## Entries provided
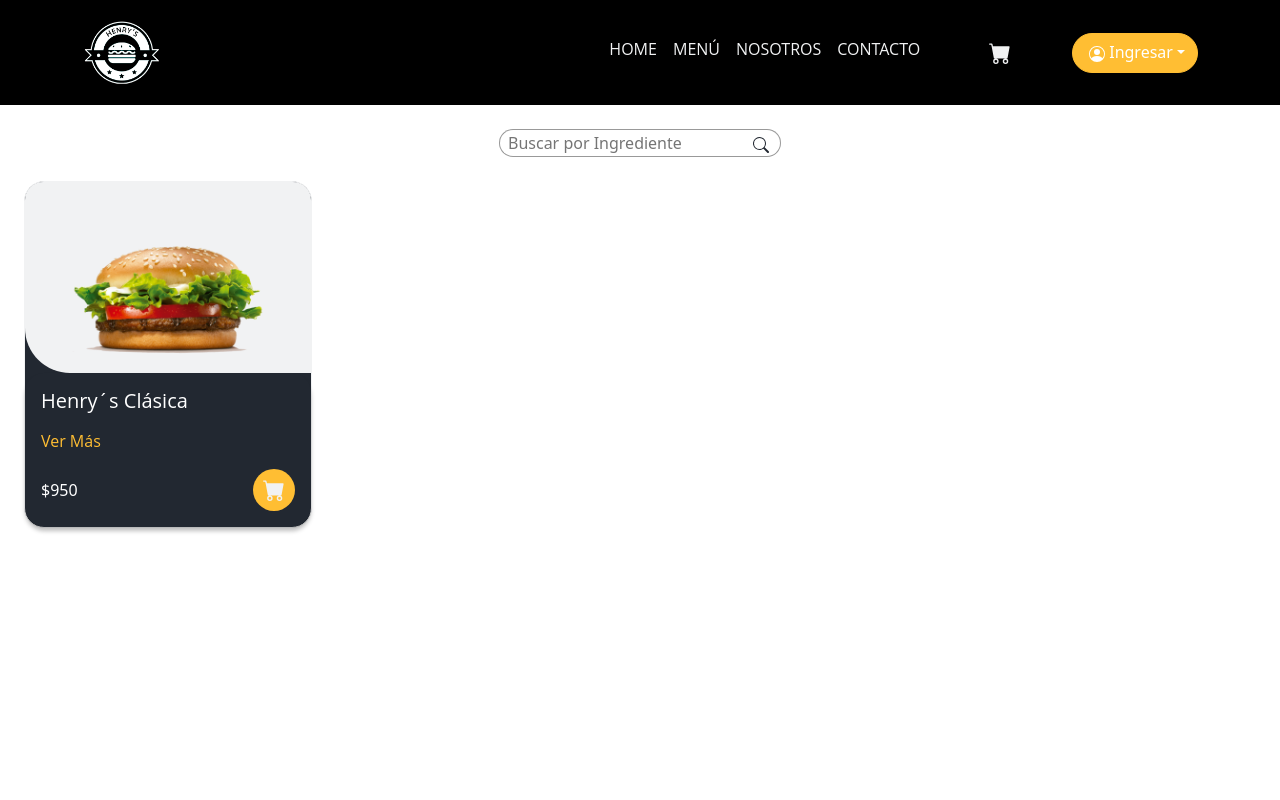
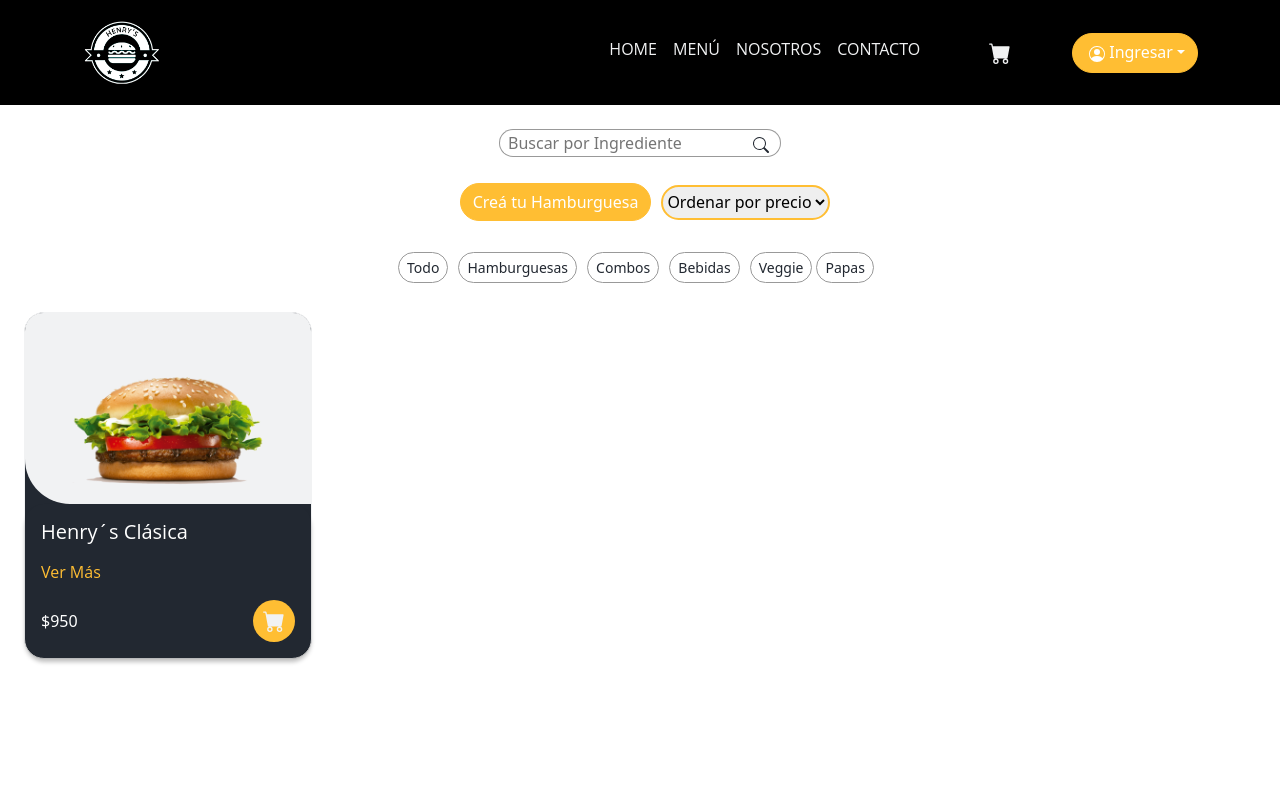
Before and after one commit to mabhyHs/Henrys-app, a React (Create React App) app in the folder client/: page /menu in a window 1280 px wide. Shown: the top 800 px of the page. Built offline with nearby package versions, Linux system fonts and the light colour scheme.

Commit message:
Create(UI-Filters and Order Menu)

```diff
--- /dev/null
+++ b/client/src/Components/FiltersMenu/FiltersMenu.css
@@ -0,0 +1,46 @@
+.filter__btn {
+  background-color: transparent;
+  color: var(--main-color-dark);
+  border-color: transparent;
+  border-radius: 50px;
+  box-shadow: none;
+}
+.filter__btn:focus {
+  background-color: var(--main-color-dark);
+  color: var(--main-color-light);
+}
+
+.select__order {
+  border-radius: 20px;
+  height: 35px;
+  border: solid 2px var(--brand-color);
+}
+.order__container {
+  display: flex;
+  align-items: center;
+  justify-content: center;
+  flex-wrap: wrap;
+  flex-direction: row;
+}
+
+.createBurger__btn {
+  gap: 5px;
+  border-color: var(--brand-color);
+  background: var(--brand-color);
+  box-shadow: unset;
+  border-radius: var(--br-btn);
+  margin: 10px;
+}
+
+.btn-group,
+.btn-group-vertical {
+  flex-wrap: wrap;
+}
+.btn-group > .btn-group:not(:first-child) > .btn,
+.btn-group > .btn:nth-child(n + 3),
+.btn-group > :not(.btn-check) + .btn,
+.btn-group > .btn:not(:last-child):not(.dropdown-toggle) {
+  border-radius: 50px;
+  border: var(--bc-inputs);
+  margin: 5px;
+}
--- a/client/src/Components/FiltersMenu/FiltersMenu.jsx
+++ b/client/src/Components/FiltersMenu/FiltersMenu.jsx
@@ -0,0 +1,38 @@
+import React from 'react';
+import Container from 'react-bootstrap/Container';
+import Button from 'react-bootstrap/Button';
+import ButtonGroup from 'react-bootstrap/ButtonGroup';
+
+import './FiltersMenu.css';
+
+function FiltersMenu() {
+  return (
+    <Container>
+      <div className="m-3 order__container">
+        <Button className="createBurger__btn">Creá tu Hamburguesa</Button>
+
+        <select className="select__order">
+          <option value="0">Ordenar por precio</option>
+          <option value="1">Mayor a menor</option>
+          <option value="2">Menor a menor</option>
+        </select>
+      </div>
+      <div className="filters__btn__container">
+        <ButtonGroup
+          aria-label="Filter Buttons"
+          className="me-2 filter__btn"
+          size="sm"
+        >
+          <Button className="filter__btn">Todo</Button>
+          <Button className="filter__btn">Hamburguesas</Button>
+          <Button className="filter__btn">Combos</Button>
+          <Button className="filter__btn">Bebidas</Button>
+          <Button className="filter__btn">Veggie</Button>
+          <Button className="filter__btn">Papas</Button>
+        </ButtonGroup>
+      </div>
+    </Container>
+  );
+}
+
+export default FiltersMenu;
--- a/client/src/Components/Menu/Menu.jsx
+++ b/client/src/Components/Menu/Menu.jsx
@@ -1,4 +1,5 @@
 import React from 'react';
+import FiltersMenu from '../FiltersMenu/FiltersMenu';
 import ProductsContainerMenu from '../ProductsContainerMenu/ProductsContainerMenu';
 import SearchBar from '../SearchBar/SearchBar';
 
@@ -8,6 +9,7 @@ function Menu() {
   return (
     <div className="menu__container">
       <SearchBar />
+      <FiltersMenu />
       <ProductsContainerMenu />
     </div>
   );
```
Also changed, not shown: client/src/Components/FiltersMenu/FiltersMenu.module.css (deleted).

## Task brief
When you repeat the lines above, keep them exact and leave out each image they contain.

## Worked solution
Before and after one commit to mabhyHs/Henrys-app, a React (Create React App) app in the folder client/: page /menu in a window 1280 px wide. Shown: the top 800 px of the page. Built offline with nearby package versions, Linux system fonts and the light colour scheme.

Commit message:
Create(UI-Filters and Order Menu)

```diff
--- /dev/null
+++ b/client/src/Components/FiltersMenu/FiltersMenu.css
@@ -0,0 +1,46 @@
+.filter__btn {
+  background-color: transparent;
+  color: var(--main-color-dark);
+  border-color: transparent;
+  border-radius: 50px;
+  box-shadow: none;
+}
+.filter__btn:focus {
+  background-color: var(--main-color-dark);
+  color: var(--main-color-light);
+}
+
+.select__order {
+  border-radius: 20px;
+  height: 35px;
+  border: solid 2px var(--brand-color);
+}
+.order__container {
+  display: flex;
+  align-items: center;
+  justify-content: center;
+  flex-wrap: wrap;
+  flex-direction: row;
+}
+
+.createBurger__btn {
+  gap: 5px;
+  border-color: var(--brand-color);
+  background: var(--brand-color);
+  box-shadow: unset;
+  border-radius: var(--br-btn);
+  margin: 10px;
+}
+
+.btn-group,
+.btn-group-vertical {
+  flex-wrap: wrap;
+}
+.btn-group > .btn-group:not(:first-child) > .btn,
+.btn-group > .btn:nth-child(n + 3),
+.btn-group > :not(.btn-check) + .btn,
+.btn-group > .btn:not(:last-child):not(.dropdown-toggle) {
+  border-radius: 50px;
+  border: var(--bc-inputs);
+  margin: 5px;
+}
--- a/client/src/Components/FiltersMenu/FiltersMenu.jsx
+++ b/client/src/Components/FiltersMenu/FiltersMenu.jsx
@@ -0,0 +1,38 @@
+import React from 'react';
+import Container from 'react-bootstrap/Container';
+import Button from 'react-bootstrap/Button';
+import ButtonGroup from 'react-bootstrap/ButtonGroup';
+
+import './FiltersMenu.css';
+
+function FiltersMenu() {
+  return (
+    <Container>
+      <div className="m-3 order__container">
+        <Button className="createBurger__btn">Creá tu Hamburguesa</Button>
+
+        <select className="select__order">
+          <option value="0">Ordenar por precio</option>
+          <option value="1">Mayor a menor</option>
+          <option value="2">Menor a menor</option>
+        </select>
+      </div>
+      <div className="filters__btn__container">
+        <ButtonGroup
+          aria-label="Filter Buttons"
+          className="me-2 filter__btn"
+          size="sm"
+        >
+          <Button className="filter__btn">Todo</Button>
+          <Button className="filter__btn">Hamburguesas</Button>
+          <Button className="filter__btn">Combos</Button>
+          <Button className="filter__btn">Bebidas</Button>
+          <Button className="filter__btn">Veggie</Button>
+          <Button className="filter__btn">Papas</Button>
+        </ButtonGroup>
+      </div>
+    </Container>
+  );
+}
+
+export default FiltersMenu;
--- a/client/src/Components/Menu/Menu.jsx
+++ b/client/src/Components/Menu/Menu.jsx
@@ -1,4 +1,5 @@
 import React from 'react';
+import FiltersMenu from '../FiltersMenu/FiltersMenu';
 import ProductsContainerMenu from '../ProductsContainerMenu/ProductsContainerMenu';
 import SearchBar from '../SearchBar/SearchBar';
 
@@ -8,6 +9,7 @@ function Menu() {
   return (
     <div className="menu__container">
       <SearchBar />
+      <FiltersMenu />
       <ProductsContainerMenu />
     </div>
   );
```
Also changed, not shown: client/src/Components/FiltersMenu/FiltersMenu.module.css (deleted).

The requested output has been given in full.